Pacific Rim has got itself quite the eclectic team. It has the brains: Idris Elba. The looks: Charlie Hunnam. The muscle: all those giant robots. And, of course, the wild card, b**ches: Charlie Day. Playing an ingenious scientist in the Guillermo del Toro monster movie, Day has quite the leg up in the realm of intelligence on his Always Sunny in Philadelphia counterpart, Mr. Charlie Kelly. Day’s big screen character, Newton Geiszler, knows everything there is to know about the vicious kaiju who are terrorizing Earth and signs up to help shut down an interdimensional portal that is allowing these creatures transport into our world. Yep, he’s a much brighter bulb than Day’s beloved Green Man.
But just because the Champion of the Sun spends most of his workday killing rats and stalking coffee shop waitresses, that doesn’t mean he’s not well versed in a few hard sciences himself. We’ve collected some of the character’s wisest gems in honor of Day’s new scientific turn. So read on and behold: the Science of Charlie Kelly. A master of karate, friendship, and so much more.
Prof. Charlie Kelly on Sedatives
“There’s some sort of weird chemical reaction that happens when you combine cat food, beer, and glue. It makes you feel extremely sick and tired, and you’re able to fall asleep.”
Prof. Charlie Kelly on Feline Zoology
“I bet it flattened itself out, went right through a seam in your wall. Cats do not abide by the laws of nature.”
Prof. Charlie Kelly on Alternative Fuel Sources
“You pour gas into the car using one of those funnels, and I count how much gas is going into the car.”
Prof. Charlie Kelly on Nutrition
“Dude, you could totally chop a camel in its hump and drink all its milk off the… off the tip of the thing, man!”
Prof. Charlie Kelly on Hematology
“I swallowed like a million blood capsulettes, ’cause I was gonna cough up a handful of blood … And now I’m thinkin’ you’re not supposed to eat them or something, ’cause they’re making me really sick.”
Prof. Charlie Kelly on Zombies… or Rats… or Jaws
“Zombies. I’ve seen it once before, in a rat. And I see it now, in men. Once one gets a taste for its own kind, it can spread through the pack like a wildfire. Mindlessly chomping and biting at their own hinds. Nothing but the taste of flesh on their minds. You know the thing about a rat? It’s got no life in its eyes. Black eyes like a doll’s eyes. Don’t seem to be living at all when it come at ya. ‘Til it bites ya. And then the eyes roll over white. You don’t hear nothing but the screaming and the hollering…”

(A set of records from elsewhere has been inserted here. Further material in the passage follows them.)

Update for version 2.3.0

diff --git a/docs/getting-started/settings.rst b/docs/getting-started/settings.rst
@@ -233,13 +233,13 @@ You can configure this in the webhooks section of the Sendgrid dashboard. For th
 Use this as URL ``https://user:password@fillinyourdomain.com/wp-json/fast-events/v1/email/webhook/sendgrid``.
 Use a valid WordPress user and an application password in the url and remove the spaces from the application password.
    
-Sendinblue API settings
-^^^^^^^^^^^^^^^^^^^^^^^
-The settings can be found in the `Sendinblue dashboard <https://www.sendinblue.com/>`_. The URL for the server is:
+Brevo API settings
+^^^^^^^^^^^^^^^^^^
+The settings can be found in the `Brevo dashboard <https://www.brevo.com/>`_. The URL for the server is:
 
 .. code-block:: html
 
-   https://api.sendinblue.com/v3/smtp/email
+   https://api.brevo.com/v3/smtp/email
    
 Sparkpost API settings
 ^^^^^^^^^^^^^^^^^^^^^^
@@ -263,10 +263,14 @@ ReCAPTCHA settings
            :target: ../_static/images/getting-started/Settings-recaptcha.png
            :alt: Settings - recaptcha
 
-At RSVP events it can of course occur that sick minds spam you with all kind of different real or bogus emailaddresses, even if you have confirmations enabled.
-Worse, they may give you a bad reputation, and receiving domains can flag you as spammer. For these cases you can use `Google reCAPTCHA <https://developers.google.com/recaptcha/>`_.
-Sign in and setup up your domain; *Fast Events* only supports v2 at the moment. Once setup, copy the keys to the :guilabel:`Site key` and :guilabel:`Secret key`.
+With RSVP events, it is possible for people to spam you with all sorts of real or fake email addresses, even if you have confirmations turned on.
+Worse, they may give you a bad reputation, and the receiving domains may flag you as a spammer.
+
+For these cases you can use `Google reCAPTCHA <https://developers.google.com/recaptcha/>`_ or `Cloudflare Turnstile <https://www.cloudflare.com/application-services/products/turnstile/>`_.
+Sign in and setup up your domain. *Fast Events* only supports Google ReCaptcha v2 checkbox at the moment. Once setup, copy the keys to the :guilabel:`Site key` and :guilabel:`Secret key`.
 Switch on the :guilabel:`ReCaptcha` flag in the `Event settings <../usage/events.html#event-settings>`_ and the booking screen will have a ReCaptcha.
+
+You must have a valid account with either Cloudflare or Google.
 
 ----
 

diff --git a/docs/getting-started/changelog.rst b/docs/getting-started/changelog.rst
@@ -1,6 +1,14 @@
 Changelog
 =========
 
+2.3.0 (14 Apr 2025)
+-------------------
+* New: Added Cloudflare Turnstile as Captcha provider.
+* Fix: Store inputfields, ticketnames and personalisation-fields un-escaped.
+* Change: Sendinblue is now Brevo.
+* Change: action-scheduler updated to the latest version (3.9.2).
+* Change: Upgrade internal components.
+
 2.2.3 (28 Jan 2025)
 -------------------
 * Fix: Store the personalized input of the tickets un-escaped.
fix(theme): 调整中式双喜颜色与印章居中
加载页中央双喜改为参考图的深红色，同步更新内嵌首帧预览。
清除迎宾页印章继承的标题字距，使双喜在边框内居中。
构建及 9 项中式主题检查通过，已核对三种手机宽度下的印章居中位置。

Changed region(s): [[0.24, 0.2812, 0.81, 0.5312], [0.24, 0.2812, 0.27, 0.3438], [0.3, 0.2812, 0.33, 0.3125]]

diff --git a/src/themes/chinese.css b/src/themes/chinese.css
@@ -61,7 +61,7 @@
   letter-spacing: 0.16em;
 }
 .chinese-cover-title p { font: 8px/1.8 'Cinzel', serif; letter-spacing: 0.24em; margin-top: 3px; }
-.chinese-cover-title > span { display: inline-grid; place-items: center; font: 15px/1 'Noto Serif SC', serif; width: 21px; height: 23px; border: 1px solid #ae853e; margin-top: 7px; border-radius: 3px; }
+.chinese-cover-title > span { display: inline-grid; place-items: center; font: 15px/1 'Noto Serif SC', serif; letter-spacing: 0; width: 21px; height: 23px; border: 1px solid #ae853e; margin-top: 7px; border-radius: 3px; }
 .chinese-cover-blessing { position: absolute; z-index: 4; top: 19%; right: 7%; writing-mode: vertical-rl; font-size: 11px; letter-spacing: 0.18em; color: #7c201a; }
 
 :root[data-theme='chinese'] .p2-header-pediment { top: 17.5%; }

Prof. Charlie Kelly on the Scientific Method
“All plans fall apart when you put them under a microscope.”